A landowner typically supermarkets, hospitals, retail shopping centres - creates a car park or uses the one already there - they will set out restrictions generally in a sign displayed on the land which you agree to abide by when you park on that property. By choosing to park on the land it may be implied that you agree to these conditions, especially if the notice is clear and prominently displayed and you are hence entering into a deal with the business running the car park.

More often than not, such restrictions will include a set time limit, an obligation to pay and display or a no-return policy. The terms and conditions of the car park should be displayed plainly and concisely on signs as you enter the car park and at further points across the location, along with info about parking charges and any consequent charges which could be incurred for failing to comply. If you collect a parking charge notice you should check that these terms are accurately displayed at the car park in question. If you discover they aren't, you may desire to write to the business to appeal the charge.

The major difference concerning an official penalty charge issued by the establishment and a parking charge issued by a private business is that there is nothing in criminal law to support a penalty or fine for parking on private land. For that reason they should not be described as penalties or fines, although many parking operators will label their notices a Parking Charge Notice, which handily also abbreviates to PCN (what a coincidence!).

In issuing a Parking Charge Notice, the parking operator is relying on the law of contract to make a claim for compensation. The total they ask for is to compensate for you breaching the contract you created when you parked on the land in question. According to the CAB, this cost should be realistic and in line with the loss suffered by the company, even though excessive charges are common. This isn't a criminal matter despite any impression given to the contrary by the operator.

The operator has no right to recover a parking charge from you without first taking you to court, so if you feel there has been an oversight and you shouldn't have been issued a ticket, you may wish to dispute the charge with the parking company as soon as possible. You should ask them to give evidence of their argument against you. If you fail to reach an agreement with them, then, as with all civil matters, it is up to the parking company to confirm their argument in court, but it is advisable to seek advice from the CAB or a solicitor before things get to this phase. Take into account that the parking operator has to prove its case on the balance of probabilities.

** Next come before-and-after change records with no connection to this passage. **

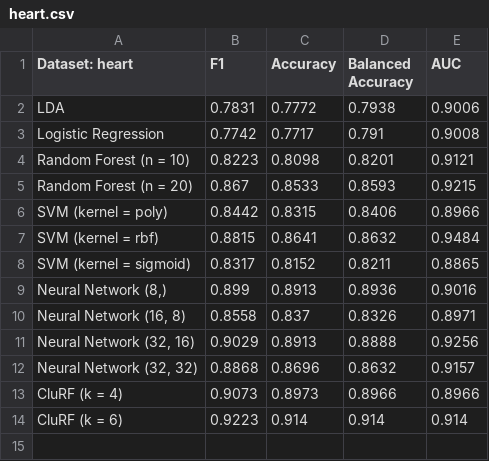
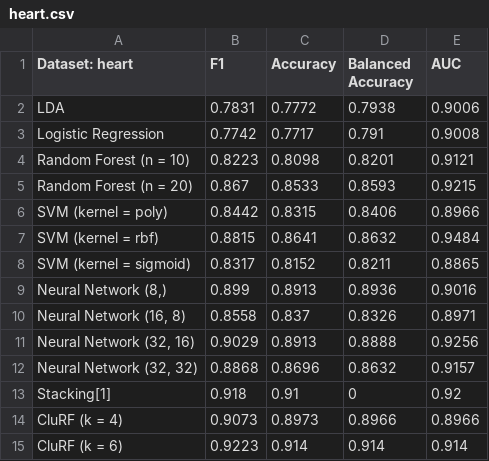
Before and after one commit to Evan02580/HeartAttackPred, a CSV file: results/heart.csv, drawn as a sheet.

Commit message:
Update heart.csv

```diff
--- a/results/heart.csv
+++ b/results/heart.csv
@@ -12,2 +12,3 @@ SVM (kernel = sigmoid),0.8317,0.8152,0.8211,0.8865
 "Neural Network (32, 32)",0.8868,0.8696,0.8632,0.9157
+Stacking[1],0.918,0.91,0,0.92
 CluRF (k = 4),0.9073,0.8973,0.8966,0.8966
```
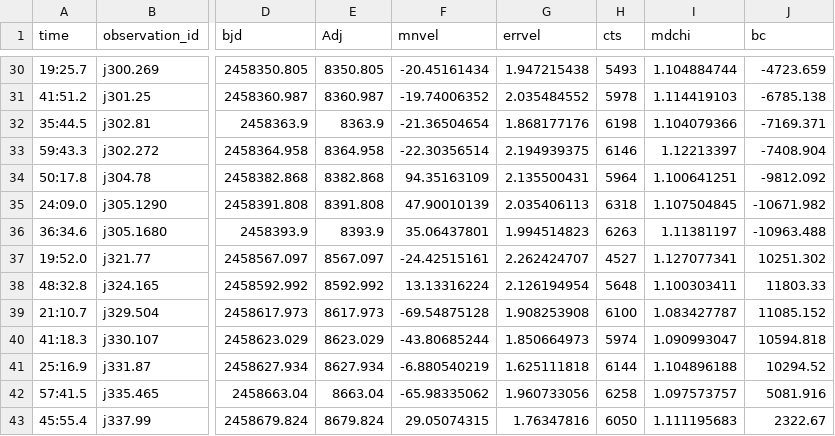
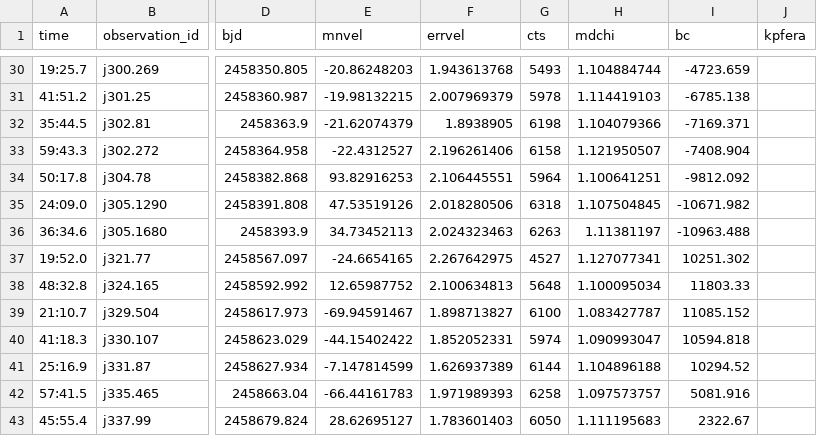
Before and after one commit to SilencePhyxion/KOI6194, a CSV file: code/k06194_rv_mod.csv, drawn as a sheet; only a part is shown, gaps mark what is left out; removed rows and columns are numbered as before the commit, all else as after; the diff covers the shown part only; the diff names each change by its address in the sheet, - before the commit and + after, or states it on an @@ line.

```diff
--- a/code/k06194_rv_mod.csv
+++ b/code/k06194_rv_mod.csv
-column E (Adj), rows 30-43: 8350.805 | 8360.987 | 8363.9 | 8364.958 | 8382.868 | 8391.808 | 8393.9 | 8567.097 | 8592.992 | 8617.973 | 8623.029 | 8627.934 | 8663.04 | 8679.824
+column J (kpfera), empty
-E30 (mnvel): -20.45161434
+E30 (mnvel): -20.86248203
-F30 (errvel): 1.947215438
+F30 (errvel): 1.943613768
-E31 (mnvel): -19.74006352
+E31 (mnvel): -19.98132215
-F31 (errvel): 2.035484552
+F31 (errvel): 2.007969379
-E32 (mnvel): -21.36504654
+E32 (mnvel): -21.62074379
-F32 (errvel): 1.868177176
+F32 (errvel): 1.8938905
-E33 (mnvel): -22.30356514
+E33 (mnvel): -22.4312527
-F33 (errvel): 2.194939375
+F33 (errvel): 2.196261406
-G33 (cts): 6146
+G33 (cts): 6158
-H33 (mdchi): 1.12213397
+H33 (mdchi): 1.121950507
-E34 (mnvel): 94.35163109
+E34 (mnvel): 93.82916253
-F34 (errvel): 2.135500431
+F34 (errvel): 2.106445551
-E35 (mnvel): 47.90010139
+E35 (mnvel): 47.53519126
-F35 (errvel): 2.035406113
+F35 (errvel): 2.018280506
-E36 (mnvel): 35.06437801
+E36 (mnvel): 34.73452113
-F36 (errvel): 1.994514823
+F36 (errvel): 2.024323463
-E37 (mnvel): -24.42515161
+E37 (mnvel): -24.6654165
-F37 (errvel): 2.262424707
+F37 (errvel): 2.267642975
-E38 (mnvel): 13.13316224
+E38 (mnvel): 12.65987752
-F38 (errvel): 2.126194954
+F38 (errvel): 2.100634813
-H38 (mdchi): 1.100303411
+H38 (mdchi): 1.100095034
-E39 (mnvel): -69.54875128
+E39 (mnvel): -69.94591467
-F39 (errvel): 1.908253908
+F39 (errvel): 1.898713827
-E40 (mnvel): -43.80685244
+E40 (mnvel): -44.15402422
-F40 (errvel): 1.850664973
+F40 (errvel): 1.852052331
-E41 (mnvel): -6.880540219
+E41 (mnvel): -7.147814599
-F41 (errvel): 1.625111818
+F41 (errvel): 1.626937389
-E42 (mnvel): -65.98335062
+E42 (mnvel): -66.44161783
-F42 (errvel): 1.960733056
+F42 (errvel): 1.971989393
-E43 (mnvel): 29.05074315
+E43 (mnvel): 28.62695127
-F43 (errvel): 1.76347816
+F43 (errvel): 1.783601403
```
Also changed, not shown: 1 added row and 96 edited cells elsewhere in this file, code/k06194_rv.csv, 14 other files.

It is also vital to note that, as things presently exist, the driver of the vehicle is the only person who can enter into a contract with the property-owner. Thus if you weren't the person driving you may wish to inform the parking company of this straight away. Just because you are the registered keeper of the car, you are under no legal obligation to supply the parking operator with any further information, as you would be with the police. In particular you do not have to identify the driver or supply his or her name and address.

Indeed if you are positive that you have not parked in contravention of the rules of the car park, you do not have to contact the parking company if you do not wish to do so as the obligation is on the parking company to bear out its case. However you should let them know that you contest the notice as if not, you can be expecting a sequence of letters from the company itself, debt collectors and solicitors, all warning of court action. However, the reality is that extremely few cases ever reach court because of the difficulties the private company has in proving its case. As a result, the letters usually stop. Even if a case does reach court, the company may have trouble convincing a judge that the charge is just.

The bottom line is it is going to be very hard for these companies to demonstrate you are a guilty party in this. In 99.99% of cases the best thing to do is rip up the ticket and throw it away. We would recommend not to contact the company (as you are handing them your details) or waste your time and money consulting a solicitor. Most of these companies do not provide proper signage - in other words they are easy to miss when you are busy thinking of all the stuff you want to acquire.